The energy trading firm, the Gunvor Group, is due to pay US$95 million to end an investigation by the Swiss attorney general after it admitted an ex-employee paid bribes in the Republic of Congo and Ivory Coast to secure oil deals.
It is the first time in Switzerland that a major trading firm has been found guilty of such corruption allegations, the Swiss campaign group Public Eye said. It published a probe into the agreements in 2017.
Gunvor had failed to take measures required to prevent bribery, the Attorney General’s Office said last week.
Swiss prosecutors said Gunvor at the time lacked a code of conduct, compliance or sufficient oversight. Gunvor has since built up a compliance scheme and reduced by a third the number of intermediaries and agents it uses to make agreements.

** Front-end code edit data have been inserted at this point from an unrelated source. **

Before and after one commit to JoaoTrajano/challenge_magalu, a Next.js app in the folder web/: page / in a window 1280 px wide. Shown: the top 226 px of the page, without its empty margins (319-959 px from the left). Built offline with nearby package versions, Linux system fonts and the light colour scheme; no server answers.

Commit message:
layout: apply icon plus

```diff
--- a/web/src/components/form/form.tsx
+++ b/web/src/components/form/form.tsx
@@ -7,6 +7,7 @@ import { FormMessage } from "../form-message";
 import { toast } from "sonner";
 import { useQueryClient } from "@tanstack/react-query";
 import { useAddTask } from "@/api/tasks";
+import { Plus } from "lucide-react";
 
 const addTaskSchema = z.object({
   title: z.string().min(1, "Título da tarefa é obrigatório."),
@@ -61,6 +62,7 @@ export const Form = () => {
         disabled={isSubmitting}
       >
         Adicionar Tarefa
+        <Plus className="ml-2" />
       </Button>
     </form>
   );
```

The firm, one of the world’s largest independent oil traders, will pay US$4 million and relinquish profits of about 90 million Swiss francs acquired through the deals.
A former Gunvor employee, Pascal Collard, signed a plea deal last year in which he admitted paying bribes to secure contracts. He also said management was fully aware and approved his actions, according to Swiss prosecutors.
“Warning signs had been ignored and other irregularities had occurred, including authorisation being given for a substantial number of payments to third-party offshore companies unrelated to oil activities and the backdating of supporting letters to banks,” said the Swiss prosecutor.
The unusually large penalty marks approximately 3 per cent of the company’s trading profits between 2009 and 2011 when the offences took place.
Gunvor conducts only 4 per cent of its business in Africa and has no business in the Congolese Republic.
The Swiss prosecutor said Gunvor made efforts since 2012 to improve compliance and governance practices “to prevent corruption”.
The Swiss investigation entered on how consultants hired by Gunvor transferred a slice of their fees to foreign government staff to secure a deal for the energy trading house, prosecutors said. Similar offenders had been committed in the Ivory Coast, the prosecutor said.
Gunvor added that no current employees or branch of the group was involved in any litigation or investigations.
“Gunvor maintains that there was absolutely no conscious or desired involvement of employees or members of management in these activities,” the firm announced. “No current employees or businesses of Gunvor Group are involved in any related ongoing litigation or investigations.”
Brazzaville. Picture credit: Wikimedia